    • Reeves, S.D. (2001). Creative jazz improvisation (3rd ed.). Upper Saddle River, NJ: Prentice Hall.

  • For Jazz Arranging/Composing

    • Lindsay, G. (2005). Jazz arranging techniques. Miami, FL: Staff Art Publishing.

    • Pease, T. (2003). Jazz composition: Theory and practice. Boston, MA: Berklee Press.

    • Pease, T. & Pullig, K. (2001). Modern jazz voicings: Arranging for small and medium ensembles. Boston, MA: Berklee Press.

    • Pullig, K. & Lowell, D. (2003). Arranging for large jazz ensemble. Boston, MA: Berklee Press.

    • Wright, R. (1982). Inside the score: A detailed analysis of 8 classic jazz ensemble charts. Delevan, NY: Kendor Music.

  • For Jazz History

    • Gioia, T. (1997). The history of jazz. New York, NY: Oxford University Press.

Class Expectations

As a teaching preparation course, attendance and participation are expected for each class session.  If you know you will be absent for a class meeting, please notify the instructor at least 24 hours prior to the absence. You are responsible for making up any work you may have missed during your absence.

 

Please note that I understand that students enrolled in this course will have vastly different backgrounds and experiences with jazz music. Expectations and grading criteria will be based upon each student's individual growth and development over the course of the ten weeks. While some students may be able to improvise fluently and write complex jazz arrangements, you should not feel dismayed if you do not yet have confidence in these skills. Everyone will learn at their own pace!

 

Tips for Success:

  • In order to grow musically, it is required that you practice the improvisational techniques that we cover in class to develop your own abilities with improvisation.

  • Be sure to keep up with the listenings. A list will be distributed in class. Please be sure to listen to these selections throughout the quarter so that you develop a familiarity with them.

  • It is your responsibility to take notes of the materials covered in class. Often, important theory concepts will be covered only in class because of the complexity of most jazz theory textbooks. Please be sure to take notes and ask questions if something is unclear.

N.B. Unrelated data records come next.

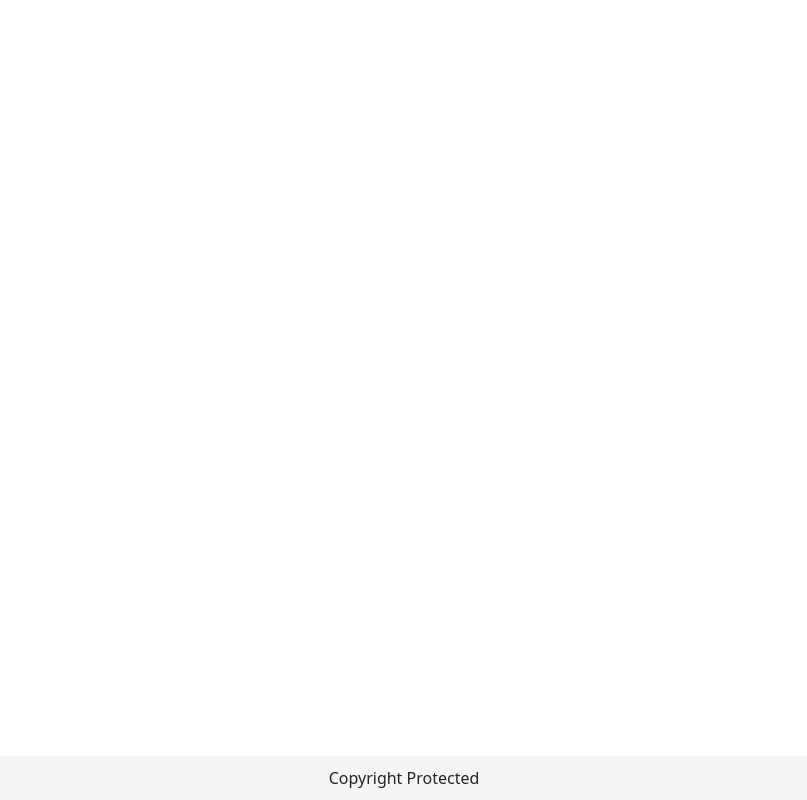
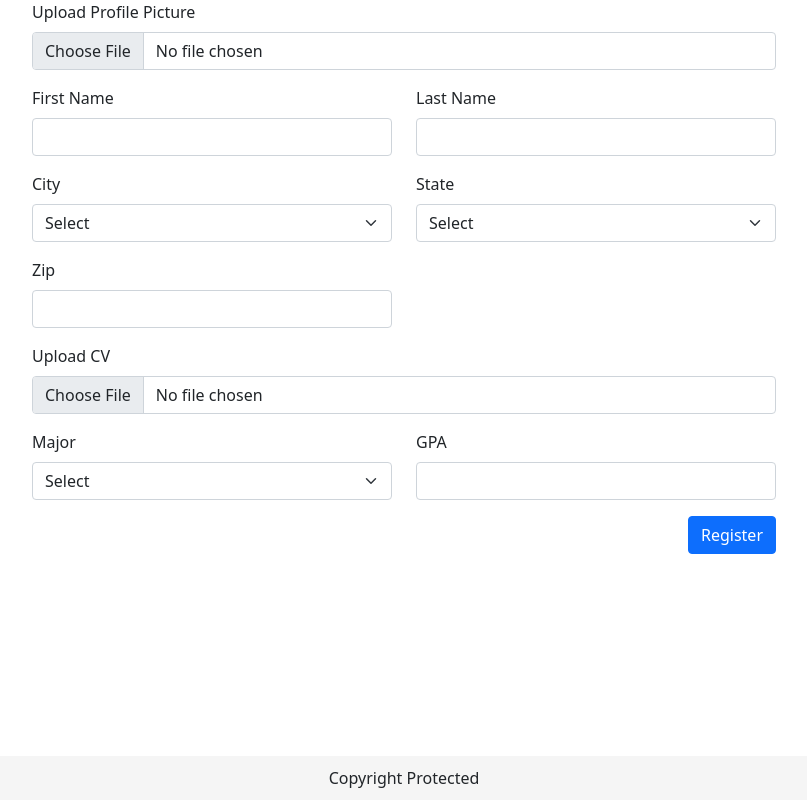
Before and after one commit to umur/waa-june-2022-final-project, a React (Create React App) app in the folder client/: page /student/registration in a window 1280 px wide. Before the commit this address had no page. Shown: the whole page, without its empty margins (236-1043 px from the left). Built offline with nearby package versions, Linux system fonts and the light colour scheme.

Commit message:
Add  student registration form

```diff
--- a/client/src/pages/Router.js
+++ b/client/src/pages/Router.js
@@ -4,7 +4,7 @@ import {Routes, Route} from 'react-router-dom'
 import UserProfile from  '../components/profiles/UserProfile'
 import Advertisement from '../components/job/Advertisement'
 import Dashboard from '../components/dashboard/Dashboard'
-
+import Registration from './student/Registration'
 
 
 
@@ -14,12 +14,10 @@ export default function Router(){
     return(
         <div>
             <Routes>
-                {/* <Route path="/main" element={<Main />}>Main</Route> */}
                 <Route path="/user-profile" element={<UserProfile />}>My Profile</Route>
                 <Route path="/add-new-advertisement" element={<Advertisement />}>Add New Advertisement</Route>
-
                 <Route path="/dashboard" element={<Dashboard />}>Dashboard</Route>
-
+                <Route path="/student/registration" element={<Registration/>}> Registration</Route>
             </Routes>
         </div>
     )
--- a/client/src/pages/student/Registration.js
+++ b/client/src/pages/student/Registration.js
@@ -0,0 +1,97 @@
+function Registration() {
+    return (<div className="col-8 offset-2">
+
+
+        <form>
+
+
+            <div className="row">
+                <div class="mb-3 col-md-12">
+                    <label for="profilePic" class="form-label">Upload Profile Picture</label>
+                    <input class="form-control" type="file" id="profilePic" />
+                </div>
+            </div>
+
+
+            <div className="row">
+                <div className="mb-3 col-6">
+                    <label for="firstName" className="form-label">First Name</label>
+                    <input type="text" className="form-control" id="firstName" />
+                </div>
+
+                <div className="mb-3 col-6">
+                    <label for="lastName" className="form-label">Last Name</label>
+                    <input type="text" className="form-control" id="lastName" />
+                </div>
+            </div>
+
+
+            <div className="row">
+
+                <div className="mb-3 col-6">
+                    <label for="city" className="form-label">City</label>
+                    <select className="form-select" id="city">
+                        <option selected>Select</option>
+                        <option value="1">Fairfield</option>
+                        <option value="2">De Moinse</option>
+                        <option value="3">Berlinton</option>
+                    </select>
+                </div>
+
+                <div className="mb-3 col-6">
+                    <label for="state" className="form-label">State</label>
+                    <select className="form-select" id="city">
+                        <option selected>Select</option>
+                        <option value="1">Iowa</option>
+                        <option value="2">Vergina</option>
+                        <option value="3">Texas</option>
+                    </select>
+                </div>
+
+
+                <div className="mb-3 col-6">
+                    <label for="zip" className="form-label">Zip</label>
+                    <input type="number" className="form-control" id="zip" />
+                </div>
+            </div>
+
+            <div className="row">
+                <div class="mb-3 col-md-12">
+                    <label for="cvfile" class="form-label">Upload CV</label>
+                    <input class="form-control" type="file" id="cvfile" />
+                </div>
+            </div>
+
+
+            <div className="row">
+                <div className="mb-3 col-6">
+                    <label for="city" className="form-label">Major</label>
+                    <select className="form-select" id="city">
+                        <option selected>Select</option>
+                        <option value="1">Compro</option>
+                        <option value="2">MBA</option>
+                        <option value="3">MSD</option>
+                    </select>
+                </div>
+
+
+                <div className="mb-3 col-6">
+                    <label for="gpa" className="form-label">GPA</label>
+                    <input type="number" className="form-control" id="gpa" />
+                </div>
+
+            </div>
+
+            <div className="row">
+                <div className="col-md-12">
+                    <button type="submit" className="btn btn-primary float-end">Register</button>
+                </div>
+            </div>
+
+
+        </form>
+
+    </div>);
+}
+
+export default Registration;
```
Also changed, not shown: 1 other file (tests, documents, lock files or other folders).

  • Do not wait for the last minute to start your arrangement project! Thinking of your idea might be simple, but don't underestimate the time it takes to complete the writing and voicings, and prepare your score for submission!

 

Disability Accommodations

If you would like to request academic accommodations due to a disability or temporary health condition, please contact Disability Resources for Students (DRS) at 206-543-8924 or uwdrs@uw.edu, and/or visit disability.uw.edu. Links to an external site. for more information. If you have a letter from DRS indicating that you have a disability that requires academic accommodations, please present the letter to me as soon as possible so that we can discuss accommodations needed for this class. This letter may also be sent to me electronically. I cannot provide special accommodations unless I receive approval from DRS.